From Roger Ebert:

Alfred Hitchcock called Rope an “experiment that didn’t work out,” and he was happy to see it kept out of release for most of three decades. He was correct that it didn’t work out, but Rope remains one of the most interesting experiments ever attempted by a major director working with big box-office names, and it’s worth seeing this week during its revival at the Fine Arts theaters.

Modern Times

“The increase in value of the world of things is directly proportional to the decrease in value of the human world.” — Karl Marx

From Jeffrey M. Anderson:

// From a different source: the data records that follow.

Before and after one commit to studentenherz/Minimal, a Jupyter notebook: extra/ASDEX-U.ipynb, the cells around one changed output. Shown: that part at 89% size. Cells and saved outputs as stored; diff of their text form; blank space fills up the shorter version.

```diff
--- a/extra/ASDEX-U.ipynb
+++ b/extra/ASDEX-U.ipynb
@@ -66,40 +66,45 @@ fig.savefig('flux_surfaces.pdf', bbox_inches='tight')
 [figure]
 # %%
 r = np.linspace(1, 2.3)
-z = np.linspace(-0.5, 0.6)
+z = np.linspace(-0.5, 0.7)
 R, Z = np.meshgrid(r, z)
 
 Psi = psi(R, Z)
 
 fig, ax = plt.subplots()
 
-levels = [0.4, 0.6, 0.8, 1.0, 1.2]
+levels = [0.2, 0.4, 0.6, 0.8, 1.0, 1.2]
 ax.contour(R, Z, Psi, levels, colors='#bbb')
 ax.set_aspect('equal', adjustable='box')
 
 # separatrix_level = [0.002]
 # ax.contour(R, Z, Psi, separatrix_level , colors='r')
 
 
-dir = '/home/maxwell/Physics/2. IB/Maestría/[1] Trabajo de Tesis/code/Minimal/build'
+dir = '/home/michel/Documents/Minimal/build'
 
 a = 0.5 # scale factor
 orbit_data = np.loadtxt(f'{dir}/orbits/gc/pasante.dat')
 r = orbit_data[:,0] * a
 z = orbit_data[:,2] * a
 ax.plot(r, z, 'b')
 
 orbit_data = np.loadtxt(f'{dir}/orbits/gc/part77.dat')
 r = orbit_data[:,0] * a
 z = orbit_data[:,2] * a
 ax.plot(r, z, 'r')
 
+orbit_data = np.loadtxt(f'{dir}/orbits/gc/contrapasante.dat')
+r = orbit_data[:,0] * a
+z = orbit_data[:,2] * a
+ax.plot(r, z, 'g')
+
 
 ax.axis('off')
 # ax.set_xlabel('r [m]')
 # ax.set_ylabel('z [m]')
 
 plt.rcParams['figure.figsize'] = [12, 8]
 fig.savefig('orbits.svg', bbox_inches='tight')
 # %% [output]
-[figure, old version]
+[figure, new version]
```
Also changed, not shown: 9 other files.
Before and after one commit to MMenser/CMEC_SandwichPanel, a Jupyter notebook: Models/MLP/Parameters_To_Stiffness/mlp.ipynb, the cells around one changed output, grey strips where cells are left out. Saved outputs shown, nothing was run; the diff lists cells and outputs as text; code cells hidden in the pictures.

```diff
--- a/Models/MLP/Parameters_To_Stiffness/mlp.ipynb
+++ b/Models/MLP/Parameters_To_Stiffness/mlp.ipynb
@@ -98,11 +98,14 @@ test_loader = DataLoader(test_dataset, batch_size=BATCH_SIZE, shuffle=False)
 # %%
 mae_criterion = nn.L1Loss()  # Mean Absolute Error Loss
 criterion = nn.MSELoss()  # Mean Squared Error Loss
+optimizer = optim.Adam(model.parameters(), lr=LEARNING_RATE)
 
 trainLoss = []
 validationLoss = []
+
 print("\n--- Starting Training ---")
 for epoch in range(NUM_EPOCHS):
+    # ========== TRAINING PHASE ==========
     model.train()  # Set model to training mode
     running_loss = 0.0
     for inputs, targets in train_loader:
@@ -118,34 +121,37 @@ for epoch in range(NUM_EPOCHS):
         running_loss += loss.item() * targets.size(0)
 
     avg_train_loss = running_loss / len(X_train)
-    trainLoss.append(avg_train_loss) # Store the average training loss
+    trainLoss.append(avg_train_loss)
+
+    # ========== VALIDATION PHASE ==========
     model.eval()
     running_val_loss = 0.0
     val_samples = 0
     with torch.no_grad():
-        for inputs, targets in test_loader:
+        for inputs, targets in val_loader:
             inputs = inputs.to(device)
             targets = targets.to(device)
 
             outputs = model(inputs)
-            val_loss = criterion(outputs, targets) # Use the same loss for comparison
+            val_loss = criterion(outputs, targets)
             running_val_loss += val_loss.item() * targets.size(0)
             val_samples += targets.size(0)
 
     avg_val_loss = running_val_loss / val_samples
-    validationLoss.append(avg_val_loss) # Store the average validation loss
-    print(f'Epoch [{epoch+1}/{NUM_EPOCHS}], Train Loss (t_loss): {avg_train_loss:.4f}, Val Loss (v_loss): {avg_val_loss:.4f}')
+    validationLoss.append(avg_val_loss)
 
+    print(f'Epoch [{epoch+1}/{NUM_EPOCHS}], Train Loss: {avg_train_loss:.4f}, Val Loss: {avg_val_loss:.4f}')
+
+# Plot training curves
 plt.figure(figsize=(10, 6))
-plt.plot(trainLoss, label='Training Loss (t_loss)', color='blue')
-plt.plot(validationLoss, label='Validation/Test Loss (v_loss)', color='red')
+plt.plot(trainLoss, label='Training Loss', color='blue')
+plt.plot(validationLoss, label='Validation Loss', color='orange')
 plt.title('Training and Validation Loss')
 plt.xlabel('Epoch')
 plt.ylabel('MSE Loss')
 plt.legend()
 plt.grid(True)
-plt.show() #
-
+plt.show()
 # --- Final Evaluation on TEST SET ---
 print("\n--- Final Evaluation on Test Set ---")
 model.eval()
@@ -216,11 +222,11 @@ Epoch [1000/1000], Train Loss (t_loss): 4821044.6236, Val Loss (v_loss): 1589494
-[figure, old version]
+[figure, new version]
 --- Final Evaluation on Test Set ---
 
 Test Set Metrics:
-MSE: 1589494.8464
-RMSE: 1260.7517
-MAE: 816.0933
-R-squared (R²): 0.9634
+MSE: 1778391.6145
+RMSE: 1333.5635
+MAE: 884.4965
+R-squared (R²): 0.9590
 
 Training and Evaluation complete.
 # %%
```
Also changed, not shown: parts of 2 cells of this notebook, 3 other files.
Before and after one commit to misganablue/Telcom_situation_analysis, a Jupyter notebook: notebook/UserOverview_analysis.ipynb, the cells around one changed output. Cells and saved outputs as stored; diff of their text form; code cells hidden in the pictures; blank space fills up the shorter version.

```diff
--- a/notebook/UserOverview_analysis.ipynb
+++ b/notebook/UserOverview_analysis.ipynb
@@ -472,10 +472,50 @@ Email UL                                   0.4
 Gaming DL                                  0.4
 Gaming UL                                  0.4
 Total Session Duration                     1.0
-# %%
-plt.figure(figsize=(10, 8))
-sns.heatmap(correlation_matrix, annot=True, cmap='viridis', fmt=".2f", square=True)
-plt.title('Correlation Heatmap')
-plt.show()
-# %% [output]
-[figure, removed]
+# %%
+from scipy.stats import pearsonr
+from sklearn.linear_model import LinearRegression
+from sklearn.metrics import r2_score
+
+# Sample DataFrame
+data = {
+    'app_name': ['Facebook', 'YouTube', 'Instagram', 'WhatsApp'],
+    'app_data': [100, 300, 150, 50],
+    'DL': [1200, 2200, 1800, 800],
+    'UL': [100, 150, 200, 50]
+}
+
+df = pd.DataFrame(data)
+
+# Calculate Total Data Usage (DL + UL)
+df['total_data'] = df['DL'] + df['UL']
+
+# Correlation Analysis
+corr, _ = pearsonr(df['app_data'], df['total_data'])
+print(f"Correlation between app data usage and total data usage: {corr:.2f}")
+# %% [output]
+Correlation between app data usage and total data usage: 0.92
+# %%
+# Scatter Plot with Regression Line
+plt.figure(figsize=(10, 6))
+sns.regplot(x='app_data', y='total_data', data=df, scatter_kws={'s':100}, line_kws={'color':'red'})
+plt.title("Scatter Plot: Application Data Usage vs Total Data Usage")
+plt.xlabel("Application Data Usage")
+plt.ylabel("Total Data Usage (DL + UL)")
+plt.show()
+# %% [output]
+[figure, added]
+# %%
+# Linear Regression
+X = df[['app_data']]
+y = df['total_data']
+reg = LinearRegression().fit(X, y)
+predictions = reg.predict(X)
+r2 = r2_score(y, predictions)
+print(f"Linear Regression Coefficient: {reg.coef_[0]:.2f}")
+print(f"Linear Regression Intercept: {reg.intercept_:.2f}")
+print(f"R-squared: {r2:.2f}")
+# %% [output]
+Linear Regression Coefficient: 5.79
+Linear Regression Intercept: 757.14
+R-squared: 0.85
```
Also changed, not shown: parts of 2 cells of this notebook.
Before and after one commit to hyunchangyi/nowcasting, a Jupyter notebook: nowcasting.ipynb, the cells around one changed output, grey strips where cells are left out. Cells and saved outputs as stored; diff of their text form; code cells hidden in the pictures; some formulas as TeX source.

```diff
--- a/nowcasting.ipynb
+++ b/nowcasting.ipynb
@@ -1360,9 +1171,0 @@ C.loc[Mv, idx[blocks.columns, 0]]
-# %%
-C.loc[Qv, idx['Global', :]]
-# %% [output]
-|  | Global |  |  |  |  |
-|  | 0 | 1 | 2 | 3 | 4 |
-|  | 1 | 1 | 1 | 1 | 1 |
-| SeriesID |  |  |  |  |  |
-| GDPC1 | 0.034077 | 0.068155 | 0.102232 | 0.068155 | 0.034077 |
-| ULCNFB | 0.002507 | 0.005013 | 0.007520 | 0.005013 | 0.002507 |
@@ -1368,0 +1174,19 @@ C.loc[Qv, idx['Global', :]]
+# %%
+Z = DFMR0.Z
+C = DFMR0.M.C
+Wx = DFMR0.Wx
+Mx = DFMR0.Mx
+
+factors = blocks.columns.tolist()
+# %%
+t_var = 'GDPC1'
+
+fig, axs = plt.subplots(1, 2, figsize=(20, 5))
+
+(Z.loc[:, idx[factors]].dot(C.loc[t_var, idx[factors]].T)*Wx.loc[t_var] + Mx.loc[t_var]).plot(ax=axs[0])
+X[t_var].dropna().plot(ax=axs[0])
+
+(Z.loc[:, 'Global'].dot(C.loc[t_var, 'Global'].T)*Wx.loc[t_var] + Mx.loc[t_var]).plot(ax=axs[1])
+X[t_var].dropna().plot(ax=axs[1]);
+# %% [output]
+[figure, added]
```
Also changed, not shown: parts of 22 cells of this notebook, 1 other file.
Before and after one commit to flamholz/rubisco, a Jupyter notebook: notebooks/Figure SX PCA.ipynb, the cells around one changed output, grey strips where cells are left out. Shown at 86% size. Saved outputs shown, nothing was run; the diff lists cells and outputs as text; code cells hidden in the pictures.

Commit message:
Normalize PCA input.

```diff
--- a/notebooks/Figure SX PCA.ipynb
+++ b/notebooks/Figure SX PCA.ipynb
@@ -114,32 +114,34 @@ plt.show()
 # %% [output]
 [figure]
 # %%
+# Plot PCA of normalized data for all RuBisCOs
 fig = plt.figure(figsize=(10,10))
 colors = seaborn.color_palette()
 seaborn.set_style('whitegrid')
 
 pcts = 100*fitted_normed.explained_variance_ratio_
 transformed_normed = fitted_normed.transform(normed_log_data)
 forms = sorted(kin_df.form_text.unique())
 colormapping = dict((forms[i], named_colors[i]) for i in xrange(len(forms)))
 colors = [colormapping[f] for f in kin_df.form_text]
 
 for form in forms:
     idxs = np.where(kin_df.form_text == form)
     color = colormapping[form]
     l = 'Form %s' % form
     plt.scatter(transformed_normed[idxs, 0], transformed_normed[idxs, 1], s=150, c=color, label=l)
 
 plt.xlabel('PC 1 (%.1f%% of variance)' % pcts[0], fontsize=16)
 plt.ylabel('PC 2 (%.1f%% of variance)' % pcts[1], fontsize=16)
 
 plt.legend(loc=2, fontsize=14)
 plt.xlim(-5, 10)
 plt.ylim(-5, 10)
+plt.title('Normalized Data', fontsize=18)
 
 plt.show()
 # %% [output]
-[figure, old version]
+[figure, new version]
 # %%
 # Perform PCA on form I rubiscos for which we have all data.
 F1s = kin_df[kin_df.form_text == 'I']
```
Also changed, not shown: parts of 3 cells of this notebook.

Charles “Charlie” Chaplin (1889-1977) is still the most famous person in the world. That’s thanks to the universal appeal of motion pictures, to which the stage-trained Chaplin took like a fish to water. He instinctively adopted a universal persona that appealed to nearly every living, breathing creature on the planet. That in itself is not such a big deal now that just about anyone can get their mug on some second-rate reality show. But Chaplin went one further: he did it with consummate artistry and poetry.

Un coeur en hiver

“Love is simply the name for the desire and pursuit of the whole.” — Plato

From Barry Woodcock:

Un coeur en hiver, which translates literally as A Heart in Winter, was Claude Sautet’s penultimate film, made eight years before his death in the summer of 2000 at the age of 76. Despite debuting in 1960 with a crime melodrama, The Big Risk, Sautet later became known for his social studies of middle-class and middle-aged life, often focused on unusual relationships. Un coeur en hiver is no exception as the film is based around a romantic triangle.


“If you would be a real seeker after truth, it is necessary that at least once in your life you doubt, as far as possible, all things.” — René Descartes

From DVD Talk:

Rossellini finds the same kind of hero in René Descartes (Ugo Cardea), the subject of his two-part 1974 effort, Cartesius. The man who uttered the immortal phrase, “I think, therefore I am,” is like an engine of reason, a human machine that is constantly seeking newer and better ways of understanding. The film follows him from his school days to his joining French society, on to war in Holland, and beyond to visit scholars all across Europe. In each environment, Descartes engages the thinkers of the day, challenging the ideas of our perception and trying to find a balance between the religion that fires a man’s soul and the science of provable truth.

The Stranger

“Murder can be a chain, Mary, one link leading to another until it circles your neck.” — The Stranger

From Senses of Cinema:

The Stranger is generally regarded by Orson Welles aficionados as a standard thriller done for money, undertaken to prove to studio executives that he could work within the system (it had been four years since his last directorial effort). He even said as much in interviews, and criticised the studio for cutting approximately 30 minutes from the beginning of the film that he wrote himself. Admittedly, The Stranger is not in the same league as, say, Touch of Evil (1958), but the film does have its merits. It is a tightly-plotted and well-acted thriller that bears Welles’ unique stamp, in spite of it being a director-for-hire project.

Giordano Bruno

“It may be you fear more to deliver judgment upon me than I fear judgment.” — Giordano Bruno

From Rotten Tomatoes:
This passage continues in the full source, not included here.